§ **LISTED RECORDS**
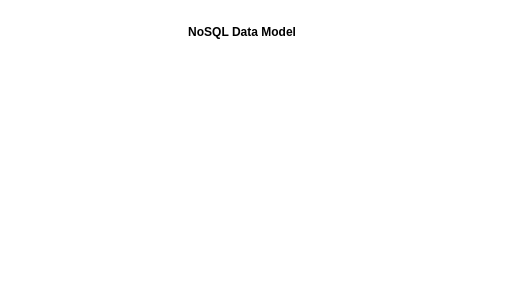
This is page "nosql_data_model" (2 of 3) of 2_database_design_impl/assets/exercise_db_design_impl.drawio from alejandro56664-2/final-project-intro-ds-2022-1, a draw.io file, before an edit. Source tidied: cells renumbered, new cells numbered last; positions are measured from the earlier drawing's top-left corner, leaving out a move shared by most shapes. Both pictures are drawn from the tidied source at 100%, with x=0, y=0 at pixel (127, 17).
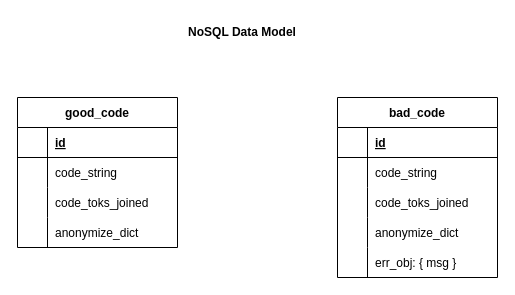
The same diagram, later.

The edit, as a diff of the source:
```diff
@@
+    <mxCell id="3" value="good_code" style="shape=table;startSize=30;childLayout=tableLayout;rowLines=0;fontStyle=1;align=center;" parent="1" vertex="1">
+      <mxGeometry x="-110" y="80" width="160" height="150" as="geometry" />
+    </mxCell>
+    <mxCell id="4" style="shape=tableRow;horizontal=0;startSize=0;swimlaneHead=0;swimlaneBody=0;fillColor=none;top=0;left=0;right=0;bottom=1;" parent="3" vertex="1">
+      <mxGeometry y="30" width="160" height="30" as="geometry" />
+    </mxCell>
+    <mxCell id="5" style="shape=partialRectangle;fillColor=none;top=0;left=0;bottom=0;right=0;fontStyle=1;overflow=hidden;" parent="4" vertex="1">
+      <mxGeometry width="30" height="30" as="geometry" />
+    </mxCell>
+    <mxCell id="6" value="id" style="shape=partialRectangle;fillColor=none;top=0;left=0;bottom=0;right=0;align=left;spacingLeft=6;fontStyle=5;overflow=hidden;" parent="4" vertex="1">
+      <mxGeometry x="30" width="130" height="30" as="geometry" />
+    </mxCell>
+    <mxCell id="7" style="shape=tableRow;horizontal=0;startSize=0;swimlaneHead=0;swimlaneBody=0;fillColor=none;top=0;left=0;right=0;bottom=0;" parent="3" vertex="1">
+      <mxGeometry y="60" width="160" height="30" as="geometry" />
+    </mxCell>
+    <mxCell id="8" style="shape=partialRectangle;fillColor=none;top=0;left=0;bottom=0;right=0;overflow=hidden;" parent="7" vertex="1">
+      <mxGeometry width="30" height="30" as="geometry" />
+    </mxCell>
+    <mxCell id="9" value="code_string" style="shape=partialRectangle;fillColor=none;top=0;left=0;bottom=0;right=0;align=left;spacingLeft=6;overflow=hidden;" parent="7" vertex="1">
+      <mxGeometry x="30" width="130" height="30" as="geometry" />
+    </mxCell>
+    <mxCell id="10" style="shape=tableRow;horizontal=0;startSize=0;swimlaneHead=0;swimlaneBody=0;fillColor=none;top=0;left=0;right=0;bottom=0;" parent="3" vertex="1">
+      <mxGeometry y="90" width="160" height="30" as="geometry" />
+    </mxCell>
+    <mxCell id="11" style="shape=partialRectangle;fillColor=none;top=0;left=0;bottom=0;right=0;overflow=hidden;" parent="10" vertex="1">
+      <mxGeometry width="30" height="30" as="geometry" />
+    </mxCell>
+    <mxCell id="12" value="code_toks_joined" style="shape=partialRectangle;fillColor=none;top=0;left=0;bottom=0;right=0;align=left;spacingLeft=6;overflow=hidden;" parent="10" vertex="1">
+      <mxGeometry x="30" width="130" height="30" as="geometry" />
+    </mxCell>
+    <mxCell id="13" style="shape=tableRow;horizontal=0;startSize=0;swimlaneHead=0;swimlaneBody=0;fillColor=none;top=0;left=0;right=0;bottom=0;" parent="3" vertex="1">
+      <mxGeometry y="120" width="160" height="30" as="geometry" />
+    </mxCell>
+    <mxCell id="14" style="shape=partialRectangle;fillColor=none;top=0;left=0;bottom=0;right=0;overflow=hidden;" parent="13" vertex="1">
+      <mxGeometry width="30" height="30" as="geometry" />
+    </mxCell>
+    <mxCell id="15" value="anonymize_dict" style="shape=partialRectangle;fillColor=none;top=0;left=0;bottom=0;right=0;align=left;spacingLeft=6;overflow=hidden;" parent="13" vertex="1">
+      <mxGeometry x="30" width="130" height="30" as="geometry" />
+    </mxCell>
+    <mxCell id="16" value="bad_code" style="shape=table;startSize=30;childLayout=tableLayout;rowLines=0;fontStyle=1;align=center;" parent="1" vertex="1">
+      <mxGeometry x="210" y="80" width="160" height="180" as="geometry" />
+    </mxCell>
+    <mxCell id="17" style="shape=tableRow;horizontal=0;startSize=0;swimlaneHead=0;swimlaneBody=0;fillColor=none;top=0;left=0;right=0;bottom=1;" parent="16" vertex="1">
+      <mxGeometry y="30" width="160" height="30" as="geometry" />
+    </mxCell>
+    <mxCell id="18" style="shape=partialRectangle;fillColor=none;top=0;left=0;bottom=0;right=0;fontStyle=1;overflow=hidden;" parent="17" vertex="1">
+      <mxGeometry width="30" height="30" as="geometry" />
+    </mxCell>
+    <mxCell id="19" value="id" style="shape=partialRectangle;fillColor=none;top=0;left=0;bottom=0;right=0;align=left;spacingLeft=6;fontStyle=5;overflow=hidden;" parent="17" vertex="1">
+      <mxGeometry x="30" width="130" height="30" as="geometry" />
+    </mxCell>
+    <mxCell id="20" style="shape=tableRow;horizontal=0;startSize=0;swimlaneHead=0;swimlaneBody=0;fillColor=none;top=0;left=0;right=0;bottom=0;" parent="16" vertex="1">
+      <mxGeometry y="60" width="160" height="30" as="geometry" />
+    </mxCell>
+    <mxCell id="21" style="shape=partialRectangle;fillColor=none;top=0;left=0;bottom=0;right=0;overflow=hidden;" parent="20" vertex="1">
+      <mxGeometry width="30" height="30" as="geometry" />
+    </mxCell>
+    <mxCell id="22" value="code_string" style="shape=partialRectangle;fillColor=none;top=0;left=0;bottom=0;right=0;align=left;spacingLeft=6;overflow=hidden;" parent="20" vertex="1">
+      <mxGeometry x="30" width="130" height="30" as="geometry" />
+    </mxCell>
+    <mxCell id="23" style="shape=tableRow;horizontal=0;startSize=0;swimlaneHead=0;swimlaneBody=0;fillColor=none;top=0;left=0;right=0;bottom=0;" parent="16" vertex="1">
+      <mxGeometry y="90" width="160" height="30" as="geometry" />
+    </mxCell>
+    <mxCell id="24" style="shape=partialRectangle;fillColor=none;top=0;left=0;bottom=0;right=0;overflow=hidden;" parent="23" vertex="1">
+      <mxGeometry width="30" height="30" as="geometry" />
+    </mxCell>
+    <mxCell id="25" value="code_toks_joined" style="shape=partialRectangle;fillColor=none;top=0;left=0;bottom=0;right=0;align=left;spacingLeft=6;overflow=hidden;" parent="23" vertex="1">
+      <mxGeometry x="30" width="130" height="30" as="geometry" />
+    </mxCell>
+    <mxCell id="26" style="shape=tableRow;horizontal=0;startSize=0;swimlaneHead=0;swimlaneBody=0;fillColor=none;top=0;left=0;right=0;bottom=0;" parent="16" vertex="1">
+      <mxGeometry y="120" width="160" height="30" as="geometry" />
+    </mxCell>
+    <mxCell id="27" style="shape=partialRectangle;fillColor=none;top=0;left=0;bottom=0;right=0;overflow=hidden;" parent="26" vertex="1">
+      <mxGeometry width="30" height="30" as="geometry" />
+    </mxCell>
+    <mxCell id="28" value="anonymize_dict" style="shape=partialRectangle;fillColor=none;top=0;left=0;bottom=0;right=0;align=left;spacingLeft=6;overflow=hidden;" parent="26" vertex="1">
+      <mxGeometry x="30" width="130" height="30" as="geometry" />
+    </mxCell>
+    <mxCell id="29" style="shape=tableRow;horizontal=0;startSize=0;swimlaneHead=0;swimlaneBody=0;fillColor=none;top=0;left=0;right=0;bottom=0;" parent="16" vertex="1">
+      <mxGeometry y="150" width="160" height="30" as="geometry" />
+    </mxCell>
+    <mxCell id="30" style="shape=partialRectangle;fillColor=none;top=0;left=0;bottom=0;right=0;overflow=hidden;" parent="29" vertex="1">
+      <mxGeometry width="30" height="30" as="geometry" />
+    </mxCell>
+    <mxCell id="31" value="err_obj: { msg }" style="shape=partialRectangle;fillColor=none;top=0;left=0;bottom=0;right=0;align=left;spacingLeft=6;overflow=hidden;" parent="29" vertex="1">
+      <mxGeometry x="30" width="130" height="30" as="geometry" />
+    </mxCell>
```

§ **ASSIGNMENT**
From the entries above, return each line with the word "edit" in it.

§ **RESULT OF THIS TASK**
This is page "nosql_data_model" (2 of 3) of 2_database_design_impl/assets/exercise_db_design_impl.drawio from alejandro56664-2/final-project-intro-ds-2022-1, a draw.io file, before an edit. Source tidied: cells renumbered, new cells numbered last; positions are measured from the earlier drawing's top-left corner, leaving out a move shared by most shapes. Both pictures are drawn from the tidied source at 100%, with x=0, y=0 at pixel (127, 17).
The edit, as a diff of the source:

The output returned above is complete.